We often interview colleagues and graduates of our TESOL program about what life is like abroad. This month for The Inside Scoop we will hear from Mariam about living in Beijing, China. Mariam is an SIT alumni who returned from three years of teaching in Beijing late last year (2013).
Here is what she has to say:
“There are plenty of teaching jobs available in Beijing, with different requirements and salaries. I found mine online through the http://www.tefl.com website. Another website with job postings is http://www.beijinger.com, basically a Craigslist/Yelp for everything Beijing. The major language schools are Wall Street English (WS) and English First (EF). You can apply directly to them. There are also International Schools (American, British, Canadian as well as schools like Beijing BISS International School) which run a co-teaching project pairing foreign English teachers with local English teachers as part of the Chaoyang English Project. I’m sure a Google search will easily give you a list of others as well as universities and international schools in the city.
The major language institutes, universities and international schools will arrange your visa before you arrive there (and reimburse you for any costs on your side). They will instruct you on exactly which documents and what information they need. However, it can take a long time. Once you get the job, sometimes it can take up to two months for the necessary paper work to get processed. This is mostly not the fault of the school or company that hires you, but due to the fact that they are waiting for the government to process things and the rules keep changing!
If teaching at a language institute you’ll most likely be working from afternoon to evening and weekends. Always on weekends because that’s the busiest time of the week since that’s when students are free from work and school to come to English classes. If you teach at a regular university or international school then expect to have ‘normal’ working hours as in Monday to Friday, morning to afternoon.
The types of students you will have depend on your job and what kind of school/institute you go to. When teaching adults at language institutes, the location in the city makes a big difference. You could be teaching mostly university age students, professionals or housewives or a mix of everything depending on where your center is located.
Universities usually pay only 7000 to 8000 RMB/ month, but then they also pay for housing and there’s tons of holiday time. EF schools usually start at 12,000 and WS at 16,000 before taxes. Paid vacations/holidays are about the same as the US but more flexible and if you plan it right you can get plenty of time off for travelling.
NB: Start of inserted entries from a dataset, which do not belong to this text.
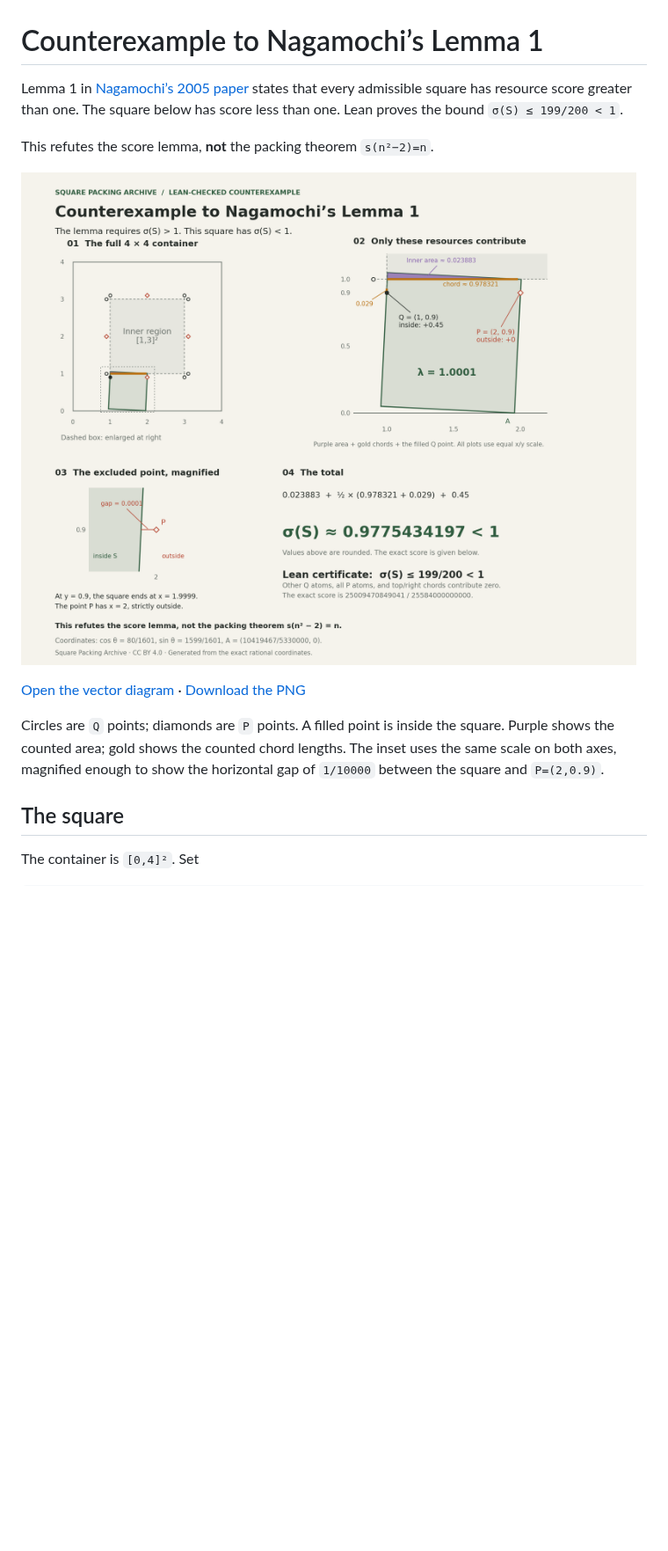
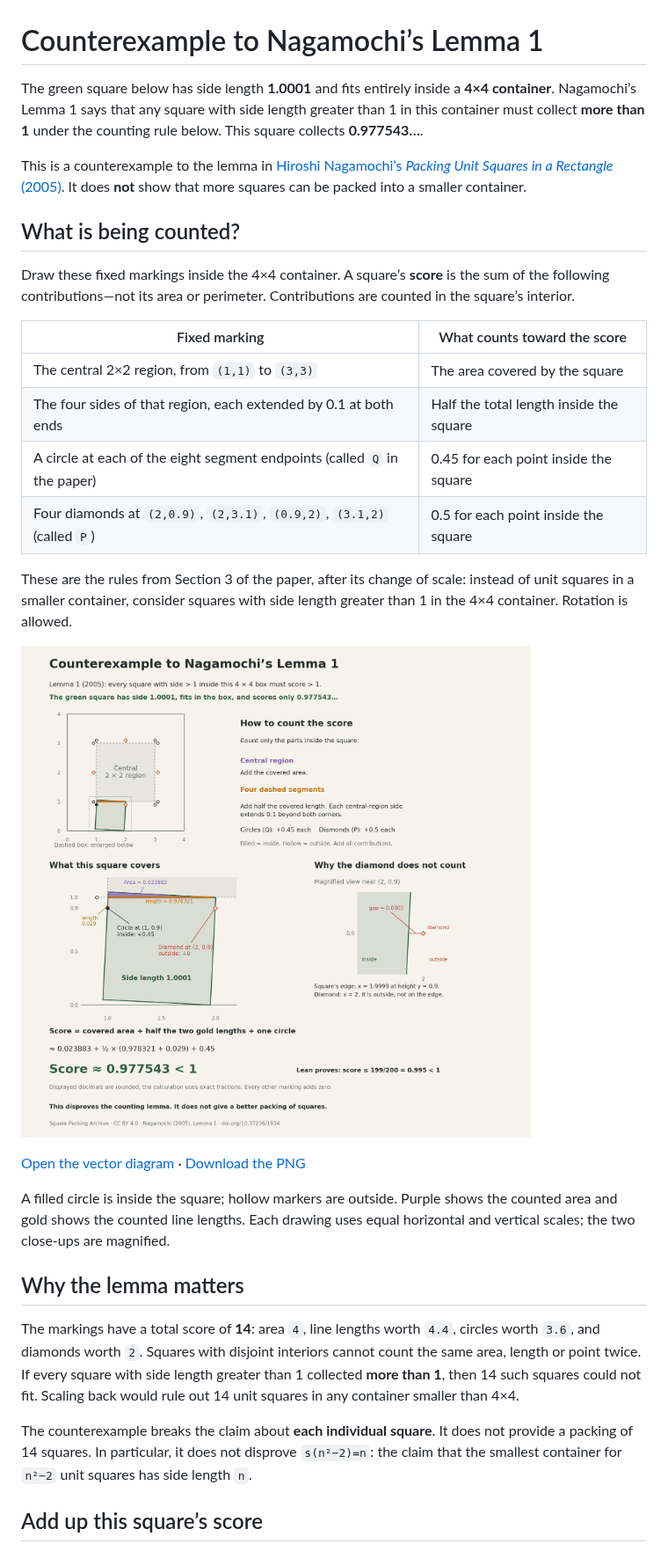
Before and after one commit to chelokot/square-packing-archive, a Markdown page: docs/nagamochi-score-counterexample.md, the part around one of its changes. Shown at 88% size. Rendered like a GitHub page; pictures changed too: docs/assets/nagamochi-counterexample.png; blank space fills up the shorter version.

Commit message:
📐 Explain the counterexample scoring rule in words and diagrams

```diff
--- a/docs/nagamochi-score-counterexample.md
+++ b/docs/nagamochi-score-counterexample.md
@@ -1,22 +1,53 @@
 # Counterexample to Nagamochi’s Lemma 1
 
-Lemma 1 in [Nagamochi’s 2005 paper](https://www.combinatorics.org/ojs/index.php/eljc/article/download/v12i1r37/pdf)
-states that every admissible square has resource score greater than one.
-The square below has score less than one. Lean proves the bound
-`σ(S) ≤ 199/200 < 1`.
+The green square below has side length **1.0001** and fits entirely inside a
+**4×4 container**. Nagamochi’s Lemma 1 says that any square with side length
+greater than 1 in this container must collect **more than 1** under the
+counting rule below. This square collects **0.977543…**.
 
-This refutes the score lemma, **not** the packing theorem `s(n²−2)=n`.
+This is a counterexample to the lemma in
+[Hiroshi Nagamochi’s _Packing Unit Squares in a Rectangle_ (2005)](https://www.combinatorics.org/ojs/index.php/eljc/article/download/v12i1r37/pdf).
+It does **not** show that more squares can be packed into a smaller container.
 
-[![The square in a 4-by-4 container, its contributing resources, a magnified view of the excluded point P, and the score calculation.](assets/nagamochi-counterexample.png)](assets/nagamochi-counterexample.svg)
+## What is being counted?
+
+Draw these fixed markings inside the 4×4 container. A square’s **score** is the
+sum of the following contributions—not its area or perimeter. Contributions
+are counted in the square’s interior.
+
+| Fixed marking                                                             | What counts toward the score            |
+| ------------------------------------------------------------------------- | --------------------------------------- |
+| The central 2×2 region, from `(1,1)` to `(3,3)`                           | The area covered by the square          |
+| The four sides of that region, each extended by 0.1 at both ends          | Half the total length inside the square |
+| A circle at each of the eight segment endpoints (called `Q` in the paper) | 0.45 for each point inside the square   |
+| Four diamonds at `(2,0.9)`, `(2,3.1)`, `(0.9,2)`, `(3.1,2)` (called `P`)  | 0.5 for each point inside the square    |
+
+These are the rules from Section 3 of the paper, after its change of scale:
+instead of unit squares in a smaller container, consider squares with side
+length greater than 1 in the 4×4 container. Rotation is allowed.
+
+[![A square of side 1.0001 inside a 4-by-4 container. The diagram explains the area, line-length and point weights, shows which markings the square covers, and adds them to get 0.977543… below one. A magnified view shows why the nearby diamond is outside.](assets/nagamochi-counterexample.png)](assets/nagamochi-counterexample.svg)
 
 [Open the vector diagram](assets/nagamochi-counterexample.svg) ·
 [Download the PNG](assets/nagamochi-counterexample.png)
 
-Circles are `Q` points; diamonds are `P` points. A filled point is inside the
-square. Purple shows the counted area; gold shows the counted chord lengths.
-The inset uses the same scale on both axes, magnified enough to show the
-horizontal gap of `1/10000` between the square and `P=(2,0.9)`.
+A filled circle is inside the square; hollow markers are outside. Purple shows
+the counted area and gold shows the counted line lengths. Each drawing uses
+equal horizontal and vertical scales; the two close-ups are magnified.
 
-## The square
+## Why the lemma matters
 
-The container is `[0,4]²`. Set
+The markings have a total score of **14**: area `4`, line lengths worth `4.4`,
+circles worth `3.6`, and diamonds worth `2`. Squares with disjoint interiors
+cannot count the same area, length or point twice. If every square with side
+length greater than 1 collected **more than 1**, then 14 such squares could not
+fit. Scaling back would rule out 14 unit squares in any container smaller than
+4×4.
+
+The counterexample breaks the claim about **each individual square**. It does
+not provide a packing of 14 squares. In particular, it does not disprove
+`s(n²−2)=n`: the claim that the smallest container for `n²−2` unit squares has
+side length `n`.
+
+## Add up this square’s score
+
```
Also changed, not shown: other parts of docs/nagamochi-score-counterexample.md (+34 -30 lines), 2 other files.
Rent is usually on the high-end like it would be for any big city. It can also be more or less depending on how central the place is and whether the apartment is new or old. In the best locations it’s usually about 3000-4000 RMB. Most basic furniture is included (bed, TV, fridge, washing machine, couch, and table). You pay for the electricity which is cheap (unless you have large electric heaters). You can find apartments on your own (www.beijinger.com has many listings, and often, the school you work with will refer an agent or assign someone who’ll help you out with it).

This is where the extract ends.